--- ABOUT THIS EXERCISE ---
Copy out all lines of the records in which the word "Paths" appears.

Dataset records
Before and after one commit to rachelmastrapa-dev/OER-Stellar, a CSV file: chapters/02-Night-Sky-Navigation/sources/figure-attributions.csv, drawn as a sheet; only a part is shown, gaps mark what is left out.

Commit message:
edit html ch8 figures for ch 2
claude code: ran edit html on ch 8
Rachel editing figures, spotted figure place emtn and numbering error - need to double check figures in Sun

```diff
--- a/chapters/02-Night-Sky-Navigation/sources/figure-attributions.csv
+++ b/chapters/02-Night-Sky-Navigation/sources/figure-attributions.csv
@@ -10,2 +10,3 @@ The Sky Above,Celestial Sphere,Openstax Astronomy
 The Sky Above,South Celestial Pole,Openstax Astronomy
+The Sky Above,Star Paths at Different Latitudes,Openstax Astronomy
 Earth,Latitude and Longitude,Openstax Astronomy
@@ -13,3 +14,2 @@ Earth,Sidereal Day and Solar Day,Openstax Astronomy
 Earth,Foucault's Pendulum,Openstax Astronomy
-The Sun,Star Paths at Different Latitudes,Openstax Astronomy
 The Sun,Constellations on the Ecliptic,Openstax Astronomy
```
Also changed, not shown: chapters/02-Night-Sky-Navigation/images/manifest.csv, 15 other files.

--- TASK RESPONSE ---
+The Sky Above,Star Paths at Different Latitudes,Openstax Astronomy
-The Sun,Star Paths at Different Latitudes,Openstax Astronomy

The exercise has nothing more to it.